Feminist film and television studies shared a crucial period of development in the late 1970s and early 1980s, taking shape into influential fields and helping to establish central questions for media scholarship that would carry through to the twenty-first century. Laura Mulvey's mid-1970s theorization of male spectatorship revolutionized the field, but left many feminist scholars wondering about female spectatorship, specifically the potential for feminized forms of “visual pleasure,” whether in cinema or other media.1 The result was a turn by feminist thinkers toward two objects: melodrama and soap opera.

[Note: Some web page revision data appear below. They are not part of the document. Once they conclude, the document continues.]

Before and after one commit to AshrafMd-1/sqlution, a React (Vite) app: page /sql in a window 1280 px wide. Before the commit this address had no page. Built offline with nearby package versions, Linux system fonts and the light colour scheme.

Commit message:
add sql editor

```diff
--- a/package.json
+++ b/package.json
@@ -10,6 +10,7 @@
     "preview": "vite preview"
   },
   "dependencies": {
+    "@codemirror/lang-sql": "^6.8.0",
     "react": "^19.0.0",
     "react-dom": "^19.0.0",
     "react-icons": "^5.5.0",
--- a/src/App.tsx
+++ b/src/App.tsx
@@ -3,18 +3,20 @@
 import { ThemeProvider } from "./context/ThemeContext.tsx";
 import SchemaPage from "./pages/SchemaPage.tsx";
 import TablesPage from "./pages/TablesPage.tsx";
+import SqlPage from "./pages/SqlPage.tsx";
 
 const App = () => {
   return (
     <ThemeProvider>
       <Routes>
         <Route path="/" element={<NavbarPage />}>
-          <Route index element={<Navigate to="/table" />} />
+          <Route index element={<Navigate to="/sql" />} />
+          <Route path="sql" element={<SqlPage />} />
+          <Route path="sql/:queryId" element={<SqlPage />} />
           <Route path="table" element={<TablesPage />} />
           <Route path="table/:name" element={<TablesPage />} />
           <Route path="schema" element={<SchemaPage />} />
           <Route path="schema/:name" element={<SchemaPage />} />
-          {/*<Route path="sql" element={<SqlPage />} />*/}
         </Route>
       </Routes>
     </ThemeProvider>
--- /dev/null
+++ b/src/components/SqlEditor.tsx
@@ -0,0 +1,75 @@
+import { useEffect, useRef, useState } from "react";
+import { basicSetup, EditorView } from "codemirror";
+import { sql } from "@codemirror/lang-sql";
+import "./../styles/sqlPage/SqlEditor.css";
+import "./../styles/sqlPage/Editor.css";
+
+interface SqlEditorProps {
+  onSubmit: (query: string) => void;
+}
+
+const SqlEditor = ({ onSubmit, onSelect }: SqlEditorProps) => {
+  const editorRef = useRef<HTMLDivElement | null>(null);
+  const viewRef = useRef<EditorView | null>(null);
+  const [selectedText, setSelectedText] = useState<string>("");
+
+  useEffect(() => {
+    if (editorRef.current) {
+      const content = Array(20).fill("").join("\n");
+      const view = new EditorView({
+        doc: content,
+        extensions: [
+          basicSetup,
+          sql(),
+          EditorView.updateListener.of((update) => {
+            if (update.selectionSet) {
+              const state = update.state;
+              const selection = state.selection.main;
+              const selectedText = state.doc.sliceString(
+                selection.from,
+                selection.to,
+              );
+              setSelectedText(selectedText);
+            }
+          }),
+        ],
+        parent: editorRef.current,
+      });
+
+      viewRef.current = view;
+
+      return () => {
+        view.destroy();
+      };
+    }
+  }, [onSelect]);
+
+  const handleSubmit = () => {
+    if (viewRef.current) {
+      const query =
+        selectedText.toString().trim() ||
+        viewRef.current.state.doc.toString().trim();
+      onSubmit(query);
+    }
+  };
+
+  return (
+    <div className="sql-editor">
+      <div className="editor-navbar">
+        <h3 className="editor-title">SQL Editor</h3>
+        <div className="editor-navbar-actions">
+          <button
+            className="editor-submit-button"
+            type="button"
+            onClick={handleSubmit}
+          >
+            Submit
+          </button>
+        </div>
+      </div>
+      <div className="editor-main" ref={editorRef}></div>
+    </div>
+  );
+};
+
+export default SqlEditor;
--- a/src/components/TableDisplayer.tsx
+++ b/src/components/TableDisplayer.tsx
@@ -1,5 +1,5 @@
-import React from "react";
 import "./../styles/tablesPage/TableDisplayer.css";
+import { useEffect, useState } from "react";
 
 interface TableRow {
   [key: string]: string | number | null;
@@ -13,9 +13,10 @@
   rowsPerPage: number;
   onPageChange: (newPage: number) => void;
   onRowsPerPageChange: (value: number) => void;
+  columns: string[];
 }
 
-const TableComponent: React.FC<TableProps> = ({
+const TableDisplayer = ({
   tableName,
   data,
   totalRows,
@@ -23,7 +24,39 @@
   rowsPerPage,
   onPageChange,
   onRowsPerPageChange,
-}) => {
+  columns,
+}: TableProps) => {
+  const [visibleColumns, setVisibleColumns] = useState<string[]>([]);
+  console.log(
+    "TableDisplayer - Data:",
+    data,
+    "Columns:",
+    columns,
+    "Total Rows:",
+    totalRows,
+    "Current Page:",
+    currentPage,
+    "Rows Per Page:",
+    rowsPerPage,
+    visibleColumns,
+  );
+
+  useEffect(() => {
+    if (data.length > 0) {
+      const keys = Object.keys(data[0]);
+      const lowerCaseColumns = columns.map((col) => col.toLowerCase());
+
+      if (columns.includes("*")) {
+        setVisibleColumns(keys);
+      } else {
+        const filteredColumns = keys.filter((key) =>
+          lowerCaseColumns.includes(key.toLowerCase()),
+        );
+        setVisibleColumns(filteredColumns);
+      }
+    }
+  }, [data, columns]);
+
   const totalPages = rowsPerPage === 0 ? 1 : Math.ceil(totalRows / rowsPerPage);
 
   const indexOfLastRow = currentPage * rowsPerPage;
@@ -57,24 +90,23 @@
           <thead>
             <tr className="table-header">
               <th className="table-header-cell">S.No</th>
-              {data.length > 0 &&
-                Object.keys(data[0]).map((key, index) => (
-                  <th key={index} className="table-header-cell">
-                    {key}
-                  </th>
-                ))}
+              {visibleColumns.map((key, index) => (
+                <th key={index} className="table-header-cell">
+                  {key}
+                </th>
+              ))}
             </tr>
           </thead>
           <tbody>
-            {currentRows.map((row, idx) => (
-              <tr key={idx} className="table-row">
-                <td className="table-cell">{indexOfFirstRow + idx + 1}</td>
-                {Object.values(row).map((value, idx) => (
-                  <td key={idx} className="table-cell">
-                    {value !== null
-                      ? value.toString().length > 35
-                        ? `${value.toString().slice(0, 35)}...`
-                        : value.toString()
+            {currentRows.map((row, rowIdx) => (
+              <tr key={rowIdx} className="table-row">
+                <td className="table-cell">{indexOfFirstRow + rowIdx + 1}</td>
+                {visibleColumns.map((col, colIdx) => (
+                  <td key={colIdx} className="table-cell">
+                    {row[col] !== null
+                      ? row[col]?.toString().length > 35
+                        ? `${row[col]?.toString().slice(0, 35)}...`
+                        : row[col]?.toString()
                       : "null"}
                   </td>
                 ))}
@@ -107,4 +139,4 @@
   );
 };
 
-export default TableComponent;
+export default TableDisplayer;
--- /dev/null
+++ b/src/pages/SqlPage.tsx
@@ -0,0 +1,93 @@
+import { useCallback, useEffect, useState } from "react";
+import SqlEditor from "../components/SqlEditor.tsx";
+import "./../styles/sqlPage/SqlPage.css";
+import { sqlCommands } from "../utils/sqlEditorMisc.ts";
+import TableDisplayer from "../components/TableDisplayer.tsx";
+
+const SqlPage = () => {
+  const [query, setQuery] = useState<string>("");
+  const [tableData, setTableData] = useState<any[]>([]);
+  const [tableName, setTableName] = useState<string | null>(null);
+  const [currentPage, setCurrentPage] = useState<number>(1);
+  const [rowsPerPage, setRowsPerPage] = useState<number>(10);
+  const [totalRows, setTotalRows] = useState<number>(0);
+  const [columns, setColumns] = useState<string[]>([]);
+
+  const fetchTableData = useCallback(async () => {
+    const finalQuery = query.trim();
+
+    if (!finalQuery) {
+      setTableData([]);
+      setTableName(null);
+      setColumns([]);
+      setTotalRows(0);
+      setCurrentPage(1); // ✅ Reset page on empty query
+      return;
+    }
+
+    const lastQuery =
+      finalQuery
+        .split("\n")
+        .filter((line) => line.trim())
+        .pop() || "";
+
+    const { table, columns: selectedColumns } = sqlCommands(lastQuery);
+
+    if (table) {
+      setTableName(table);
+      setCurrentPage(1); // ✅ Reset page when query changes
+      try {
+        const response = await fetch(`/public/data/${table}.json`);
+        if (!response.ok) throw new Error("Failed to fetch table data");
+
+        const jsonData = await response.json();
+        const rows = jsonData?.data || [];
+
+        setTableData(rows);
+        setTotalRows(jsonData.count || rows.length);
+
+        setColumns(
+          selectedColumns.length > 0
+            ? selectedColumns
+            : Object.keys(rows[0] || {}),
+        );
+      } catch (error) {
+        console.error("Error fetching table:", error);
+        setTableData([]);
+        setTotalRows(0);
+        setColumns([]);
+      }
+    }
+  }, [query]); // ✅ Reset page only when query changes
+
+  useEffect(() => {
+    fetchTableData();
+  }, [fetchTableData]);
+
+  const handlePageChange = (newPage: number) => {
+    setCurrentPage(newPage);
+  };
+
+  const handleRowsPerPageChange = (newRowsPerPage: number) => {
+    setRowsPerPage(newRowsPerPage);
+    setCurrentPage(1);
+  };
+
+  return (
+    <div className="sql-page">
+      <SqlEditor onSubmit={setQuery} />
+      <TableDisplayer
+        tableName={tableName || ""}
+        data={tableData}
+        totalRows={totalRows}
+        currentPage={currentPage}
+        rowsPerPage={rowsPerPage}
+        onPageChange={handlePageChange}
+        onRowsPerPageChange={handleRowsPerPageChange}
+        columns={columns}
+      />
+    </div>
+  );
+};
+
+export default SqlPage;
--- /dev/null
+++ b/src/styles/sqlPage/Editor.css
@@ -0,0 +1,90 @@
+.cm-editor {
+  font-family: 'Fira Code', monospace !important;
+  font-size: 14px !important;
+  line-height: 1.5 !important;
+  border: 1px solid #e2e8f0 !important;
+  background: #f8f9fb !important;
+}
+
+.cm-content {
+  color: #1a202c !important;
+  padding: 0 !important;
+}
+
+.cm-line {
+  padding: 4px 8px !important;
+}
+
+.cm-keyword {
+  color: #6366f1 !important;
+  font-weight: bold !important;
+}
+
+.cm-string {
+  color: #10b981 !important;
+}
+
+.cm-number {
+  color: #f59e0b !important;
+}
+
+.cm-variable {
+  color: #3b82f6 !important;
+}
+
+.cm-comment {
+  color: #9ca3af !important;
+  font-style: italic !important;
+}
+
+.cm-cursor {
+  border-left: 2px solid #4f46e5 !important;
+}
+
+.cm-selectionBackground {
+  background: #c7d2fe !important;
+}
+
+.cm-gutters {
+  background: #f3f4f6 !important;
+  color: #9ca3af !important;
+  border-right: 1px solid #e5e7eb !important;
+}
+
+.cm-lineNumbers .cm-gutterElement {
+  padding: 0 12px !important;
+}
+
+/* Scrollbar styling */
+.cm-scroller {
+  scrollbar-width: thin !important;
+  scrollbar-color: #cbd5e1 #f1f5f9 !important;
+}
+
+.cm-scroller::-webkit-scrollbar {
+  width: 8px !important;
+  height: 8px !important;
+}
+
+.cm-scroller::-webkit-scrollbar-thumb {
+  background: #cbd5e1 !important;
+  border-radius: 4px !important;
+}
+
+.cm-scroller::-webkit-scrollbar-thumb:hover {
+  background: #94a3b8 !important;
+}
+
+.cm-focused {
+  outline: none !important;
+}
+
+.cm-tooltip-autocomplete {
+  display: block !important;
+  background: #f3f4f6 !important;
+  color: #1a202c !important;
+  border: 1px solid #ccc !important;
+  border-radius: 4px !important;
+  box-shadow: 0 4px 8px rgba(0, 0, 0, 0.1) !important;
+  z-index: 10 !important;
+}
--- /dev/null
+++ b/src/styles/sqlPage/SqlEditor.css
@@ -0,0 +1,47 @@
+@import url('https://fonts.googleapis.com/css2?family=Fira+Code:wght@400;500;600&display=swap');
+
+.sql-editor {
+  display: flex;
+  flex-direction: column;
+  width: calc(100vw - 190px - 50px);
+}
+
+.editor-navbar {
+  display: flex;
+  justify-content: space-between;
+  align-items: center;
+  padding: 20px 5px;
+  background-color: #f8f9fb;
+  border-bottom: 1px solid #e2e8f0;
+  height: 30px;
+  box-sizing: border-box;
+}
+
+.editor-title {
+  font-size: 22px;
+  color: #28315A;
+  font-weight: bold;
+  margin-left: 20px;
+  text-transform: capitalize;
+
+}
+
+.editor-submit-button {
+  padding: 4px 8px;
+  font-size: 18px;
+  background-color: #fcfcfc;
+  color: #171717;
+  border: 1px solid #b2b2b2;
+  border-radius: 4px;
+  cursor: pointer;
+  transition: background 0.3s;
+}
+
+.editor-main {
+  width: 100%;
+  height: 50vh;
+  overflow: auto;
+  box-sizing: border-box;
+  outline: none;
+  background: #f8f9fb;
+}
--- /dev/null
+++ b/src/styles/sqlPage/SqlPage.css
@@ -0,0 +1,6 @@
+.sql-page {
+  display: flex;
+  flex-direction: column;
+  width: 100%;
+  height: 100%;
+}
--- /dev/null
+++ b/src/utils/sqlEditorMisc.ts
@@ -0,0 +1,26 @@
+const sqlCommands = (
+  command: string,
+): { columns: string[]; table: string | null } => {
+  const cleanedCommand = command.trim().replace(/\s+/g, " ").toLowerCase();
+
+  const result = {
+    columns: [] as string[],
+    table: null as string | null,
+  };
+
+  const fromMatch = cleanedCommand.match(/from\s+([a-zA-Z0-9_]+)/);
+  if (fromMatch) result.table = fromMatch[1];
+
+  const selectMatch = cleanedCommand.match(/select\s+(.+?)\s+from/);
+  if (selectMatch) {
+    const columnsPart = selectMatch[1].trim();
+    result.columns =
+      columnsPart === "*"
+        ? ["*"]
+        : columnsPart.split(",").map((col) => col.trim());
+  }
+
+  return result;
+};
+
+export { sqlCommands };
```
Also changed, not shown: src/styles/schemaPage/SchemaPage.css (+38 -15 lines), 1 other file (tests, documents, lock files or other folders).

The work generated amid the Western world's second wave of feminism focused on women's engagement with screen cultures, but in so...

You do not currently have access to this content.